Work request —
Copy out the whole listing exactly as given. Skip the pictures.

Records for processing —
= = = =
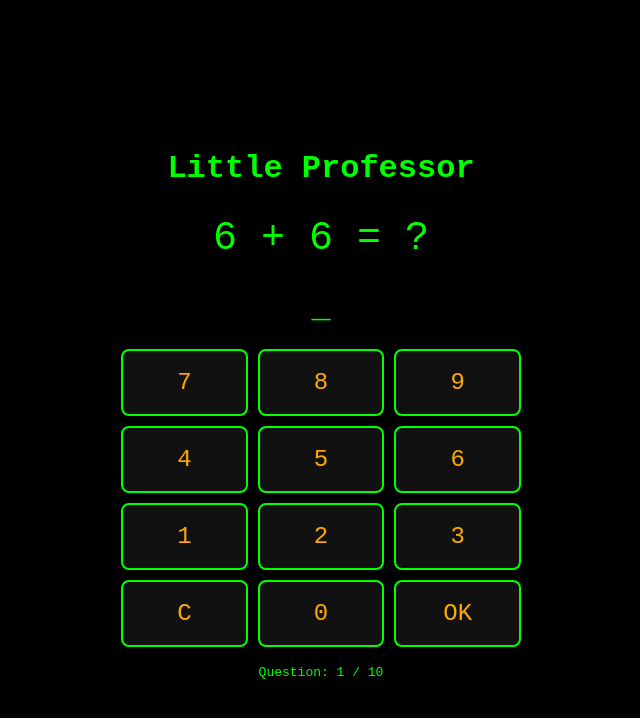
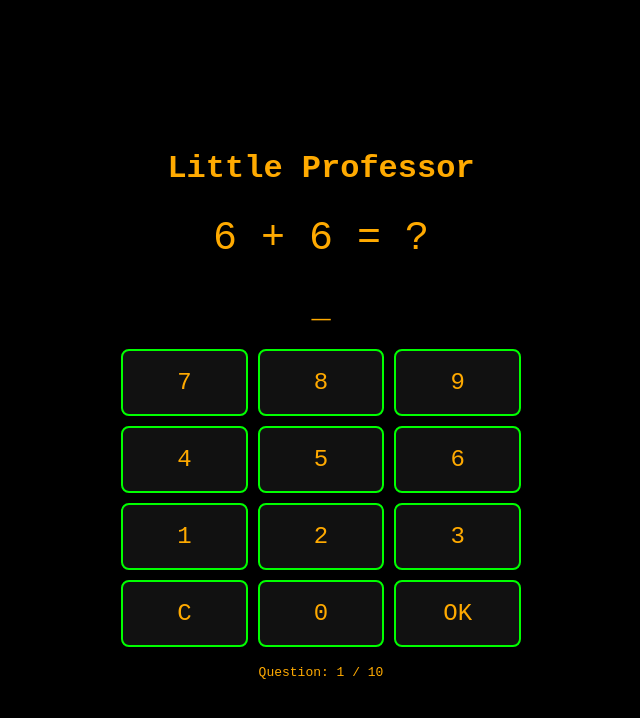
Before and after one commit to Tobitastik/little-professor, a React (Vite) app: page / in a window 1280 px wide. Shown: the top 718 px of the page, without its empty margins (319-959 px from the left). Built offline with nearby package versions, Linux system fonts and the light colour scheme.

Commit message:
colorscheme

```diff
--- a/src/App.css
+++ b/src/App.css
@@ -3,7 +3,7 @@
   min-height: 100vh;
   width: 100vw;
   background-color: black;
-  color: #00ff00;
+  color: #ffaa00;
   display: flex;
   align-items: center;
   justify-content: center;
```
= = = =
Output of the task —
Before and after one commit to Tobitastik/little-professor, a React (Vite) app: page / in a window 1280 px wide. Shown: the top 718 px of the page, without its empty margins (319-959 px from the left). Built offline with nearby package versions, Linux system fonts and the light colour scheme.

Commit message:
colorscheme

```diff
--- a/src/App.css
+++ b/src/App.css
@@ -3,7 +3,7 @@
   min-height: 100vh;
   width: 100vw;
   background-color: black;
-  color: #00ff00;
+  color: #ffaa00;
   display: flex;
   align-items: center;
   justify-content: center;
```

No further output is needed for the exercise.